Directors of corporations are expected, at all times, to act in accordance with their fiduciary duties. Fiduciary duties is a common law term which has been construed to mean that directors are expected to act “in good faith,” in the best interest of the company or corporation, and to exercise their power as director with the same level of care that an ordinary person would exhibit in the same situation.
In addressing loyalty and care, the first two parts of fiduciary duties, acting in good faith and in the best interest of the corporation, have become the “loyalty” part of “loyalty and care.” The third part, acting with the level of care of a similar or ordinary person in the same situation, has become the “care” portion of fiduciary duties.
Care is much easier to understand and explain than the other two areas. Basically, the duty that the director is supposed to meet is the same standard as the “reasonable person” standard in determining simple negligence cases. If the director meets what an ordinary person would have done then he or she has not breached the fiduciary duty of care. If the level of an ordinary person is not met, then the fiduciary duty of care has been breached.
In exercising the duty of care, management board is expected to gather as much information as possible. In the Caremark cases, it was determined that a corporation or board of directors can’t sit on its hands and wait for the information it needs to come to it. The board must actively go out and get the information in order not to breach the duty of care.
Loyalty is slightly harder to explain in a paragraph than care. Loyalty means that the director must always act in the best interest of the corporation. If there is a conflict of interest that might benefit the director more than the corporation if it ends up one way, then the director is expected to act in the absolute best interest of the corporation.
For example, if a corporate opportunity arises but is presented to a director outside of his or her capacity as director of a corporation but rather as an individual, the director is expected to refuse the corporate opportunity. If possible, and if it is legal, the director should actually try to ensure that opportunity for the corporation.
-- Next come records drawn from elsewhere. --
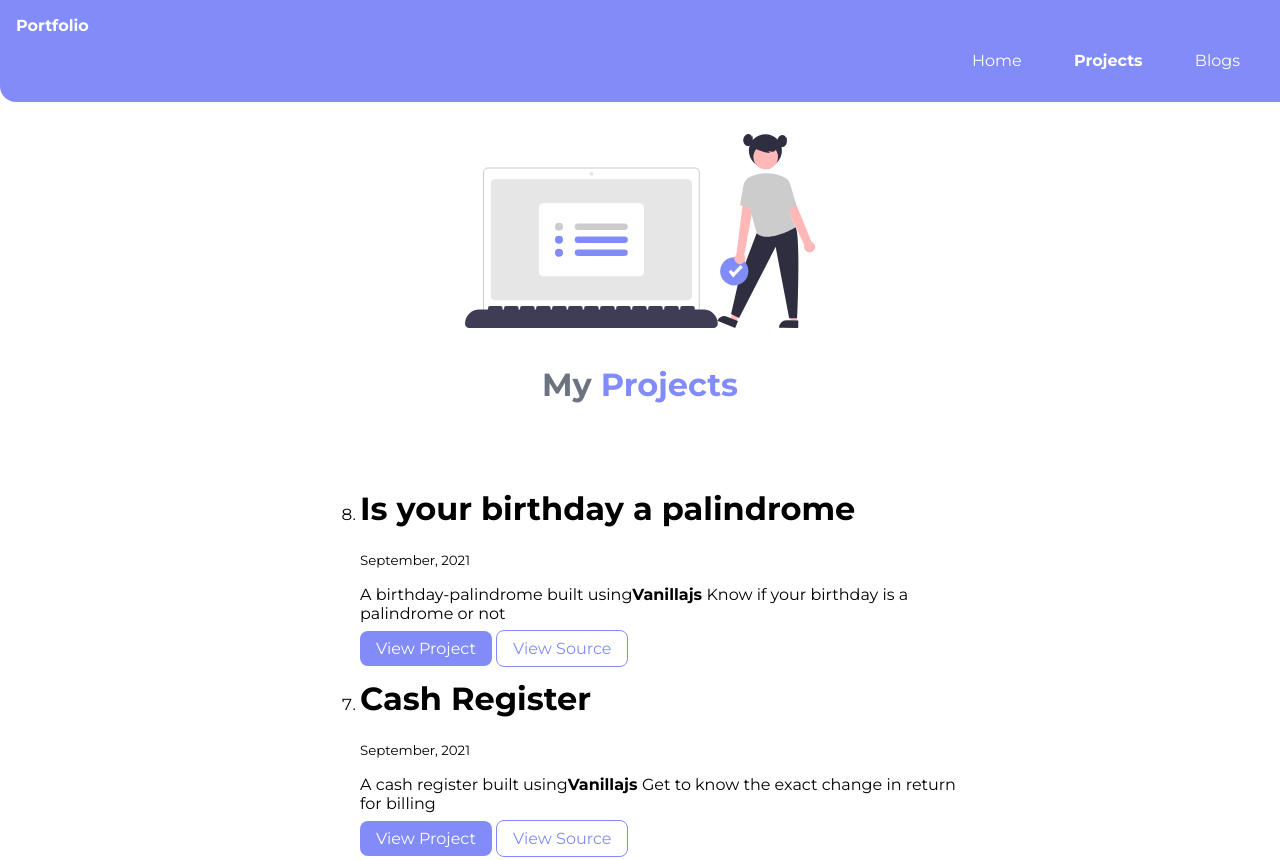
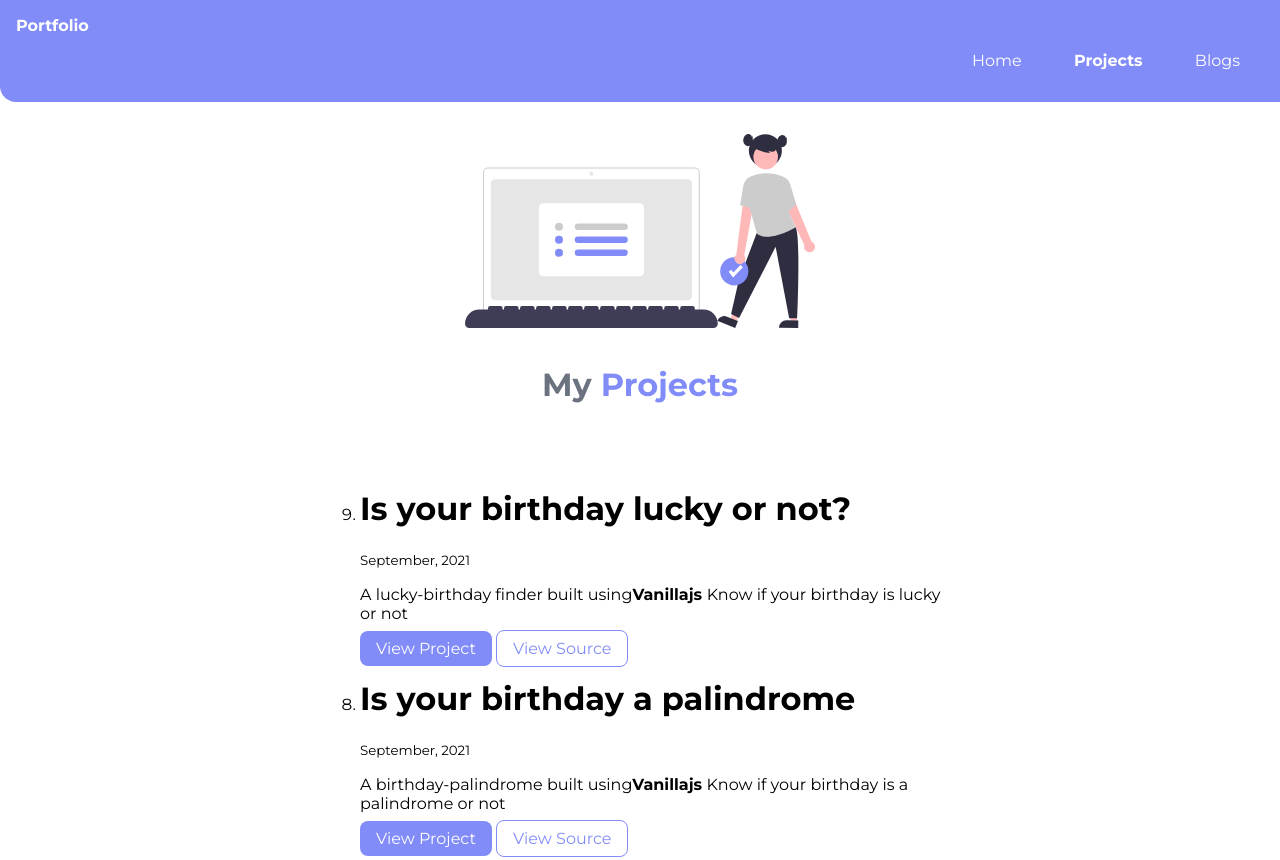
Before and after one commit to bandgarmamta/bandgarmamta-portfolio, a plain HTML site: page projects.html in a window 1280 px wide. Shown: the top 860 px of the page. Drawn offline with Linux system fonts and the light colour scheme.

Commit message:
update project

```diff
--- a/projects.html
+++ b/projects.html
@@ -32,6 +32,15 @@
 
     <ol reversed class="margin-md ">
         <div class="container container-center">
+
+            <li>
+                <h1>Is your birthday lucky or not?</h1>
+                <small>September, 2021</small>
+                <p>A lucky-birthday finder built using<strong>Vanillajs </strong>Know if your birthday is lucky or not</p>
+                <a class="link link-primary"
+                    href="https://luckybirthday-or-not.netlify.app/">View Project</a>
+                <a class="link link-secondary" href="https://github.com/bandgarmamta/lucky-birthday-or-not">View Source</a>
+            </li>
 
             <li>
                 <h1>Is your birthday a palindrome</h1>
```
A simple opportunity becomes a corporate opportunity when the opportunity presented is in the same line of business as the corporation or the corporation has an interest or expectancy in the opportunity.